Chondric JS
A lightweight JavaScript MVC framework for use with jQuery Mobile
NoCaml
A library for building SharePoint sites using clean, strongly typed code rather than complex and fragile configuration files
See more on github
Automating app icon and splash screen creation
Using PhantomJS to turn html or svg into a full set of iOS app icons and loading images
Developing with an iPad - One week in
General impressions after developing on an iPad for a week
Developing with an iPad - CodeMirror
Setting up CodeMirror and adapting it for iPad use
Developing with an iPad - beyond the code
The text editor isn't everything
Developing with an iPad - using the on-screen keyboard
Initial impressions from writing code with the iPad's on-screen keyboard.
Full Archive

Fixing the PhoneGap / Cordova Splash Screen

20 April 2012

I have a couple of PhoneGap / Cordova apps which have developed to the point where the little details matter. One of those little details is the annoying 20px jump when the standard iOS loading image is replaced with the Cordova splash screen which covers the web view while HTML is loaded.

I have written a patch that repositions the standard splash screen, but for more immediate use, the below code fixes the issue without requiring a custom build of the library.

Gist - PhoneGap / Cordova Splash Screen Fix

Most of the code is copied from CDVViewController - showSplashScreen to override the base class version and a bunch of private methods that are called from showSplashScreen.

This is kept as close as possible to the base class version.

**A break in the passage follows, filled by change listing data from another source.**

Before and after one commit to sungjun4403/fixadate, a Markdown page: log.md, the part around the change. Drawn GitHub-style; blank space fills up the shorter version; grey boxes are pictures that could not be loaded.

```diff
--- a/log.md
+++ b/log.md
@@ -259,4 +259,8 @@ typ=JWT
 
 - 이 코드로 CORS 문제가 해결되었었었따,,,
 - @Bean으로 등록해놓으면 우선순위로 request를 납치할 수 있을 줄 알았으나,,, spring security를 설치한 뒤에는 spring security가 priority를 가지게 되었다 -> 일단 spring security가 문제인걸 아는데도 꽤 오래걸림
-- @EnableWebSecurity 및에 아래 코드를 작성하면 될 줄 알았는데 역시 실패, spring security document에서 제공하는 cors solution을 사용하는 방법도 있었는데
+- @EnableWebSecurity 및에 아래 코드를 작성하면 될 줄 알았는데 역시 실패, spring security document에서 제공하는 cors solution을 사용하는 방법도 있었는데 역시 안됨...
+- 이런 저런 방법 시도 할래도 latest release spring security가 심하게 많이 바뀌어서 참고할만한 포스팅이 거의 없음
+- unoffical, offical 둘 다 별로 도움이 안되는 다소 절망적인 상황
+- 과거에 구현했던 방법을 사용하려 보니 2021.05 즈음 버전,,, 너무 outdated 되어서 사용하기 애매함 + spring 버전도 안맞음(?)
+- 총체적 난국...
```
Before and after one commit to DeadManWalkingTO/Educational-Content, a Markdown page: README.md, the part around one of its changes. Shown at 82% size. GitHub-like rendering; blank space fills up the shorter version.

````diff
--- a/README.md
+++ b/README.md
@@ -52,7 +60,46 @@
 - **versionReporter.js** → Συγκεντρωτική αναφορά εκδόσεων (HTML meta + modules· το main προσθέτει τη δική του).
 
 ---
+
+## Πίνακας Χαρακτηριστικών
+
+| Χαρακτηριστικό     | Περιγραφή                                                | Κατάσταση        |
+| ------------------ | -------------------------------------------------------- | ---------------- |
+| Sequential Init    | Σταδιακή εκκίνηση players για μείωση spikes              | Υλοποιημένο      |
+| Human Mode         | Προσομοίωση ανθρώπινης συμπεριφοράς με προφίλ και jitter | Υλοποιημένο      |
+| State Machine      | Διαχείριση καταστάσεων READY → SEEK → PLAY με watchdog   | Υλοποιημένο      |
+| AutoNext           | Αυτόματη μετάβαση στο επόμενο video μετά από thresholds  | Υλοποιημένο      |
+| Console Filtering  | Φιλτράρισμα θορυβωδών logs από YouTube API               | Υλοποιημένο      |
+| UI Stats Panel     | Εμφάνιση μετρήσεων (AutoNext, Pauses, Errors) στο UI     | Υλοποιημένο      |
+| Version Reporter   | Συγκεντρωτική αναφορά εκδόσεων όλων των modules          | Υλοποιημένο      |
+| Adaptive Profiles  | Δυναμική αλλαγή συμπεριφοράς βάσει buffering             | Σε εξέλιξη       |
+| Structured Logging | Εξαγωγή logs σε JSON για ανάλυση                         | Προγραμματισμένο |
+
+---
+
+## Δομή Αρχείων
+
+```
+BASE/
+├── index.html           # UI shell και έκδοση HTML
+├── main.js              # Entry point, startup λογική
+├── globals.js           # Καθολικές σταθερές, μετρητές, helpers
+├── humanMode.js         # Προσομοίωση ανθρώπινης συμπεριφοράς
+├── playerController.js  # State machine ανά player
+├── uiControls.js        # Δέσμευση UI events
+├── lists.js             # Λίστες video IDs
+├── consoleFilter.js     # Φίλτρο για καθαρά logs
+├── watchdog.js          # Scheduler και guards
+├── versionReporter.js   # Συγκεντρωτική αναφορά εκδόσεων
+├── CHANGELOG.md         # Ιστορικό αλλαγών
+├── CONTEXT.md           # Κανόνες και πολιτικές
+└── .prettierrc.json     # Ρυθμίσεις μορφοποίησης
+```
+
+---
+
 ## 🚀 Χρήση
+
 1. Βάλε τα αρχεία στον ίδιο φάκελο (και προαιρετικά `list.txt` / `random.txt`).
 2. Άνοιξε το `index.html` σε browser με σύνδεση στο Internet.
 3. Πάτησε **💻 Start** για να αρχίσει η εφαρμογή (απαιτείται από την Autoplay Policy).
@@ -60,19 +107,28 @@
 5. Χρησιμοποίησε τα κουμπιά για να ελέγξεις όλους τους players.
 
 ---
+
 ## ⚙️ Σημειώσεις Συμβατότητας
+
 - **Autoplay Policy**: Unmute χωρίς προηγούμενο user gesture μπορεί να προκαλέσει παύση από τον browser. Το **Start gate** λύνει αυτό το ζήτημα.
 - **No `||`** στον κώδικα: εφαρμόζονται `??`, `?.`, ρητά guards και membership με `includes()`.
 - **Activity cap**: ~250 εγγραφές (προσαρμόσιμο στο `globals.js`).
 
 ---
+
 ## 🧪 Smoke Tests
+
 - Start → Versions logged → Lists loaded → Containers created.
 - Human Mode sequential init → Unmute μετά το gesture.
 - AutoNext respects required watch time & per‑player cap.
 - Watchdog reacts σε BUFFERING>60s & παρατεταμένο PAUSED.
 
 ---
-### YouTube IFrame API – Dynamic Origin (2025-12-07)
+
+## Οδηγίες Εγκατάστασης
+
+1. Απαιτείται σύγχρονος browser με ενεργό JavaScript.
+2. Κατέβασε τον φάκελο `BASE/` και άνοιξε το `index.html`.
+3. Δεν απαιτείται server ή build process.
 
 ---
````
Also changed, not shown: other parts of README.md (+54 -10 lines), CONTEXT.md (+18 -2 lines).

A new view splashView takes the place of the imageView from the base class, which is read only. The real change is the adjustments to splashView.center - the image needs to be moved out from under the status bar, and it moves in a different direction for each orientation.

Note the use of if (self.splashView != nil) return; at the start of the method. This is necessary because the base class checks for the presence of imageView, which is no longer used, and calls the method twice - without it you get two splash screens, only one of which can be hidden.

The standard splash screen with automatic hiding will not be used, so hiding the splash screen requires an extra step in AppDelegate:

hideSplashScreen is an optional custom method - splashview.hidden=YES; would also work, but a fade looks nicer.